Detected change data:
= = =

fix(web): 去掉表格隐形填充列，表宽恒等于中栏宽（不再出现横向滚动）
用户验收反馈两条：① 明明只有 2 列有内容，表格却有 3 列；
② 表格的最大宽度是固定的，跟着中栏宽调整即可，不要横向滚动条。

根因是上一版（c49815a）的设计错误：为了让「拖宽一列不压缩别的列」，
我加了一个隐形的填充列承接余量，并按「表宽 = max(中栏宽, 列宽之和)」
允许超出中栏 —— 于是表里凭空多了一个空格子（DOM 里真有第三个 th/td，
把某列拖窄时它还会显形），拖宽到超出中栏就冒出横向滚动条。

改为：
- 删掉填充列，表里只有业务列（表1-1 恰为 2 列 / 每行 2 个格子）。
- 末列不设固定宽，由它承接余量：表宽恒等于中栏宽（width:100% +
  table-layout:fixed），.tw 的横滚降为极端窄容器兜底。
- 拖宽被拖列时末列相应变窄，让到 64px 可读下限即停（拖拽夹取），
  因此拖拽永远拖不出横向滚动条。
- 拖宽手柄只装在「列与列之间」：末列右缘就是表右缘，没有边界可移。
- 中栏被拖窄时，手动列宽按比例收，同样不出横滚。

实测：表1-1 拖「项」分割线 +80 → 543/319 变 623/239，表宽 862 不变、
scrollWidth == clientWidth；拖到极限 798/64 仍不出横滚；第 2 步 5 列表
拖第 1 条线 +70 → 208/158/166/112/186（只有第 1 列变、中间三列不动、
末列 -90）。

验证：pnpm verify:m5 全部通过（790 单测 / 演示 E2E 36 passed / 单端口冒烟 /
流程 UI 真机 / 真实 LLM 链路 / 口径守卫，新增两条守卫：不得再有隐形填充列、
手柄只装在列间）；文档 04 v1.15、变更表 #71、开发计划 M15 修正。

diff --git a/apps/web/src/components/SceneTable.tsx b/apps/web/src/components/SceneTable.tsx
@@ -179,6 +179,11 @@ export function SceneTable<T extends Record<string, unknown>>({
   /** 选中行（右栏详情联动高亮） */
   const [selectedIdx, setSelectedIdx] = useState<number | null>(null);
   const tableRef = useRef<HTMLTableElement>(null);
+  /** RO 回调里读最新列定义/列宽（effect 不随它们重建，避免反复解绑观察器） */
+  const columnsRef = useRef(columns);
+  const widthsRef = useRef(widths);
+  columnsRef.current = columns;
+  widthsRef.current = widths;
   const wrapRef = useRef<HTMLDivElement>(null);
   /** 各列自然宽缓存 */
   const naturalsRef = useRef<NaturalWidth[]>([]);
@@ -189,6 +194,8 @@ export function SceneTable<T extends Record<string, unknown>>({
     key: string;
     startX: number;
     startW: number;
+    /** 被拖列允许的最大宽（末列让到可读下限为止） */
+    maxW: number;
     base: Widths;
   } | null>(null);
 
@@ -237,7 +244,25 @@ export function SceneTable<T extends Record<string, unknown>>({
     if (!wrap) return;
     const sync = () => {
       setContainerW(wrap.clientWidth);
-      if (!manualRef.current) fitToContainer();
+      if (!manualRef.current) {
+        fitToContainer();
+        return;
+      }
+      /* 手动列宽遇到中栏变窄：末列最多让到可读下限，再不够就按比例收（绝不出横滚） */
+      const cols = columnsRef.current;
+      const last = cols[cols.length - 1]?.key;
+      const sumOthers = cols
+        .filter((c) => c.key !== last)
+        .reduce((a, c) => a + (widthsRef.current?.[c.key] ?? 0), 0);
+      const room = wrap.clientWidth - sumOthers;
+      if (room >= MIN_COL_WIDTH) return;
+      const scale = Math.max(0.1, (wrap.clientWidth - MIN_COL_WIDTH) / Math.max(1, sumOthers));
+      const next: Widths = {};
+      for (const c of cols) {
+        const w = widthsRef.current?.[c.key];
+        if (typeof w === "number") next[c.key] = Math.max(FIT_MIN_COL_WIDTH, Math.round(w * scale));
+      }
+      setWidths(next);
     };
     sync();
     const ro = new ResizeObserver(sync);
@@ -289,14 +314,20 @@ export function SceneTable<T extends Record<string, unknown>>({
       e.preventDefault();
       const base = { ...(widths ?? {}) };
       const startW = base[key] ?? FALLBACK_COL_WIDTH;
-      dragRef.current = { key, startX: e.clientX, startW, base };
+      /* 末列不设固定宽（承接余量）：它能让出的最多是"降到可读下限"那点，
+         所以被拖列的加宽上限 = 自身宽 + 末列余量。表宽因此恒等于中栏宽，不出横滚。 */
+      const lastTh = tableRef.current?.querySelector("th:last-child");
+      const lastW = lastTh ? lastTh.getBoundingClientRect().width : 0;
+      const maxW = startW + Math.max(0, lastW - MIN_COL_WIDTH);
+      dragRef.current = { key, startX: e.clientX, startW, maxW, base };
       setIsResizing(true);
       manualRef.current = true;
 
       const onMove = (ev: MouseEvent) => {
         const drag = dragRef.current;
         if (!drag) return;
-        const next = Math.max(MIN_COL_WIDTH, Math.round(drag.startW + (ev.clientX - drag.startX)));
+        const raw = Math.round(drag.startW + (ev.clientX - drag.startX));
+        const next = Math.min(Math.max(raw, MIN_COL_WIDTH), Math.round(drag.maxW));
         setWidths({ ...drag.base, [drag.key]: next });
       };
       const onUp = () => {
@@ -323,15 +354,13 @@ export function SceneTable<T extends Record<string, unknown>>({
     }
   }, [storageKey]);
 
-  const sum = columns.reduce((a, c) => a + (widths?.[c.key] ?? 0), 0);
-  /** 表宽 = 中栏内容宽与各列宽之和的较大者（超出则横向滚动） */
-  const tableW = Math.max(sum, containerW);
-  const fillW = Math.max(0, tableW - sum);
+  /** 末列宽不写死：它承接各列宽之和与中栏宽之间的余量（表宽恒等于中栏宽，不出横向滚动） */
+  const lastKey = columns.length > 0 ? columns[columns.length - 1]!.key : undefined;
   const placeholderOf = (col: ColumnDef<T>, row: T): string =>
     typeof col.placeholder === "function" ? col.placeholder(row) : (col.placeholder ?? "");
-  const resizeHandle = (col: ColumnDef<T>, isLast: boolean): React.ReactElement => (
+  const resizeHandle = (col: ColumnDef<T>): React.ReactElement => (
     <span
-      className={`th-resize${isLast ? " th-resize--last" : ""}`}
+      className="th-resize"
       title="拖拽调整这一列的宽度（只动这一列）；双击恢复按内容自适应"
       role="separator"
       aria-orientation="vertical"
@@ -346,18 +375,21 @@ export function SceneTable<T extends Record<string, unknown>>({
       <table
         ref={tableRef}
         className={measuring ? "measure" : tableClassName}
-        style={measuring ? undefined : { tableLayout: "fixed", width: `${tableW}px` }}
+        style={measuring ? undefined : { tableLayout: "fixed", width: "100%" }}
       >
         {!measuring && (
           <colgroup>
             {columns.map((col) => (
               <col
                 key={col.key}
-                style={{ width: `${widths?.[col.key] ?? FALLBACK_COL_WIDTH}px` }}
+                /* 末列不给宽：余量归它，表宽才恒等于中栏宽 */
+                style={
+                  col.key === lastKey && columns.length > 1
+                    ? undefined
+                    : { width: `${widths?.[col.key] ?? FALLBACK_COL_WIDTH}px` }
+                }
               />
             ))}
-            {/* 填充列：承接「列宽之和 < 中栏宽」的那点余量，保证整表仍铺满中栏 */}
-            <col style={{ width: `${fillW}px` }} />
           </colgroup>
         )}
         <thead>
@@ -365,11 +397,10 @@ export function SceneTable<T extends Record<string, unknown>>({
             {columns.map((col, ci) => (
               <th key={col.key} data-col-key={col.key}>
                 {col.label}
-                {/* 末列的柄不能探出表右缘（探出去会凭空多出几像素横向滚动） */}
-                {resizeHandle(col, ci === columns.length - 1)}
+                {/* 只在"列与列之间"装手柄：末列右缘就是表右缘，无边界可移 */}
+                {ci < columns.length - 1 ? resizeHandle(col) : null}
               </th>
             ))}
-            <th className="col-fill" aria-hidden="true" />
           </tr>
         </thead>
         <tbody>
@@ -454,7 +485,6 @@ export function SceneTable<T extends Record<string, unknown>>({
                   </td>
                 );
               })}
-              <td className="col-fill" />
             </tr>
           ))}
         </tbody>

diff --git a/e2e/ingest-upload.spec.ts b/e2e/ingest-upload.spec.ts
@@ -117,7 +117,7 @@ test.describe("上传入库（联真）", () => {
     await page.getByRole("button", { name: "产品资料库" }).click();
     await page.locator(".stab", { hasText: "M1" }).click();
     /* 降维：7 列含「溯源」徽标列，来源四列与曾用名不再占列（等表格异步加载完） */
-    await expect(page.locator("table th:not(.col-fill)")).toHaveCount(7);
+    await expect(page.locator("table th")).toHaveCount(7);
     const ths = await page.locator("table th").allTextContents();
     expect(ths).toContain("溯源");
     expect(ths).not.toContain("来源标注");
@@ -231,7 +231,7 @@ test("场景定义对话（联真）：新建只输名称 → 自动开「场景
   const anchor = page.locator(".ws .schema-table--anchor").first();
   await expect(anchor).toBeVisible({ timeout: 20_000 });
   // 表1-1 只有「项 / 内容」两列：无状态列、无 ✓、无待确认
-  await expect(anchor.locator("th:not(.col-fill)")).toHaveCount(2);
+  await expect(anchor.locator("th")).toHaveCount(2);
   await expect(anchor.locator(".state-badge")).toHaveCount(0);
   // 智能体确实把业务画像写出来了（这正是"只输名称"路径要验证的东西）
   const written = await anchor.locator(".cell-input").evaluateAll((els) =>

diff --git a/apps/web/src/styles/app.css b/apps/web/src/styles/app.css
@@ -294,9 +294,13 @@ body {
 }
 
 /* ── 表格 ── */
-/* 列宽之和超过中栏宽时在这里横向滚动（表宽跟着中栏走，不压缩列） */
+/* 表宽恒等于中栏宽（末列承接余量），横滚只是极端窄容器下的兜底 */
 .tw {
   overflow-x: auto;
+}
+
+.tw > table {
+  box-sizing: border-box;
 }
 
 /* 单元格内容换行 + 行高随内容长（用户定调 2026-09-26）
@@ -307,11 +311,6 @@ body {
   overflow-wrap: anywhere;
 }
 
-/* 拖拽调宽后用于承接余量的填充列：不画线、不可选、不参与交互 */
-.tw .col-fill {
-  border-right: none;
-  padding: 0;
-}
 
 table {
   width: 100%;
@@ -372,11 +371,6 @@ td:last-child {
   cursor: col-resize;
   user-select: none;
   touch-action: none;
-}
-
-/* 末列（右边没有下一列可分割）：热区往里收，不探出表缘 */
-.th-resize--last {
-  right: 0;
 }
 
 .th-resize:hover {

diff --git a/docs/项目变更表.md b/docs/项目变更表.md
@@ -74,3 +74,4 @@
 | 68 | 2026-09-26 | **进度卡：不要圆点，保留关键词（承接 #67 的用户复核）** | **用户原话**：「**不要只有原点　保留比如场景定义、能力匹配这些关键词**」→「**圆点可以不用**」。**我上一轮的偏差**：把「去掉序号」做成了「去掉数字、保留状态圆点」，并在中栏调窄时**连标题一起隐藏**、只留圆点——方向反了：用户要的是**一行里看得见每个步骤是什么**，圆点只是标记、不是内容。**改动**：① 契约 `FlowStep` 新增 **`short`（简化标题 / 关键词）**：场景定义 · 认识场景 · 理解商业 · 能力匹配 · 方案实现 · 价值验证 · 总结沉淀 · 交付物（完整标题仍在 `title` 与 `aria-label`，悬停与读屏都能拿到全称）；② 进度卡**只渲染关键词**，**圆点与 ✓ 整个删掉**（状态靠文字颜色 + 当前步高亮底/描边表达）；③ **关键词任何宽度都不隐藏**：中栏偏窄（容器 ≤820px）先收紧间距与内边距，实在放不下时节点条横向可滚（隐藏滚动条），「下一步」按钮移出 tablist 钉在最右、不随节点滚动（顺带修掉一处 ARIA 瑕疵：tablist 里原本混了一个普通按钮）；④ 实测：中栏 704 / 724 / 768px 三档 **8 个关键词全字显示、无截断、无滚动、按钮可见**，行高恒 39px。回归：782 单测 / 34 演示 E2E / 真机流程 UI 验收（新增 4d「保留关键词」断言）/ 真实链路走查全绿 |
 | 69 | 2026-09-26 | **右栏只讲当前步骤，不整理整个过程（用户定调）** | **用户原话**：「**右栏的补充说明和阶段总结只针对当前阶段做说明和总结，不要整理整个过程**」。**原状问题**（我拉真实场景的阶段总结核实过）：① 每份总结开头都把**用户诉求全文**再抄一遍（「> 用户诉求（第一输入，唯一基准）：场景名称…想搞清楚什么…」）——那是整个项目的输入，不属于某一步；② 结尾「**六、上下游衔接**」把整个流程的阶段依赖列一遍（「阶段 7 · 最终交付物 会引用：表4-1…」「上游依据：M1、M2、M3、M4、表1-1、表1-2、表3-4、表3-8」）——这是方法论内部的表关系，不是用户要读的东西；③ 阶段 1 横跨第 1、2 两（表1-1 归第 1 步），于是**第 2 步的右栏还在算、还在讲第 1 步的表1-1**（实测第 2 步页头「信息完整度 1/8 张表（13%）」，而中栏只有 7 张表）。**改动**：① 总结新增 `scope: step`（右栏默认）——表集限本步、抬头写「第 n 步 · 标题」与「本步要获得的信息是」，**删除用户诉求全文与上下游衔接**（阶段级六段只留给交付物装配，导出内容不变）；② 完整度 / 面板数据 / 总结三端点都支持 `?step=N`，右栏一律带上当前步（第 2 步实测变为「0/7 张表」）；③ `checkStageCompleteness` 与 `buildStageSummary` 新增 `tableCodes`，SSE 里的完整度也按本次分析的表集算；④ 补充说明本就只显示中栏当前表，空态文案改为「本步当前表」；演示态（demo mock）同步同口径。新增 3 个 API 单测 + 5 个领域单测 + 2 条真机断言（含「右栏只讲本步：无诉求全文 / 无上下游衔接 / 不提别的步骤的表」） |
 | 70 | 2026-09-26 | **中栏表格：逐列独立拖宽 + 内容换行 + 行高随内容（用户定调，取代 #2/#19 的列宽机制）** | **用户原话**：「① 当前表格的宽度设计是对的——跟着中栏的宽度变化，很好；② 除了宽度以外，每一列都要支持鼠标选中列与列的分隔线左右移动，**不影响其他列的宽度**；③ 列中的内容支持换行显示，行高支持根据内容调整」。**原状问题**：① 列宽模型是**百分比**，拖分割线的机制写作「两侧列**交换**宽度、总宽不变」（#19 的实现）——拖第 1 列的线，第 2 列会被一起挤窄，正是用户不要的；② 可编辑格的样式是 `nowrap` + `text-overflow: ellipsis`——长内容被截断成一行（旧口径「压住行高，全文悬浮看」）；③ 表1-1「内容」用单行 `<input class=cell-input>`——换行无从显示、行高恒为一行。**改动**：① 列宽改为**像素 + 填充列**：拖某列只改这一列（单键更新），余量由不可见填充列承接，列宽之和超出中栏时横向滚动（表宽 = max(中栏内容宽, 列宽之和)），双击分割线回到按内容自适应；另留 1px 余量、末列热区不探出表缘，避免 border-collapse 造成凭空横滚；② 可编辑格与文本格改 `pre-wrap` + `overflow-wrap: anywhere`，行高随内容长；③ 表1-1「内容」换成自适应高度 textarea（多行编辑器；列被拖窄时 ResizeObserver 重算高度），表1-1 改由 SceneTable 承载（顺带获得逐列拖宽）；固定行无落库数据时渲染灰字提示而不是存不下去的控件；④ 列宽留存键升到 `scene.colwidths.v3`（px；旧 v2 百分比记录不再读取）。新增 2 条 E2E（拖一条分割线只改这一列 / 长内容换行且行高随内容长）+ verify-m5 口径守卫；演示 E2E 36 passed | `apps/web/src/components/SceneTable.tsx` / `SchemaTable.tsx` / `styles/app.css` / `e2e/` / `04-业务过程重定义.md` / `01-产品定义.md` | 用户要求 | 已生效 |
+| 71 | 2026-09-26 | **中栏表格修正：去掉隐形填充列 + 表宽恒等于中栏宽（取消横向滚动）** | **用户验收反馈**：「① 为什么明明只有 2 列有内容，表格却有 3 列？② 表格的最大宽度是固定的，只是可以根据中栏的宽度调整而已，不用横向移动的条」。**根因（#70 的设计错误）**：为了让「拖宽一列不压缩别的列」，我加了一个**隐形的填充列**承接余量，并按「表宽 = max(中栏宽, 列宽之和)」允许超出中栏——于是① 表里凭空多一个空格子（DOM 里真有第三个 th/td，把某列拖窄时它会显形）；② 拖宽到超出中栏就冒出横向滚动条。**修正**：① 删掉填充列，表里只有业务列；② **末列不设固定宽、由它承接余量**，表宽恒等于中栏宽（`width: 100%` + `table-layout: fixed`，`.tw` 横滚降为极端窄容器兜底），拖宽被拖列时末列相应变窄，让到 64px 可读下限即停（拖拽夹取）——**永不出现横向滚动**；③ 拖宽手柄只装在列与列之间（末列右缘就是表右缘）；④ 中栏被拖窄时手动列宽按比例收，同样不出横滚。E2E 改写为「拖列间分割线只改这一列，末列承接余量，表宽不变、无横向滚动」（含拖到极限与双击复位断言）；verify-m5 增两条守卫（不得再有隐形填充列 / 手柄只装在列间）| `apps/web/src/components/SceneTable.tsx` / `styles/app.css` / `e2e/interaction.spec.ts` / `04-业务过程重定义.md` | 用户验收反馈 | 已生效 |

= = =

**Work to complete:** The required output is every line above from the one with "-372,11 +371,6 @@" down to the one with "-74,3 +74,4 @@", restated word for word, ends included.

**Solution to this problem:**
@@ -372,11 +371,6 @@ td:last-child {
   cursor: col-resize;
   user-select: none;
   touch-action: none;
-}
-
-/* 末列（右边没有下一列可分割）：热区往里收，不探出表缘 */
-.th-resize--last {
-  right: 0;
 }
 
 .th-resize:hover {

diff --git a/docs/项目变更表.md b/docs/项目变更表.md
@@ -74,3 +74,4 @@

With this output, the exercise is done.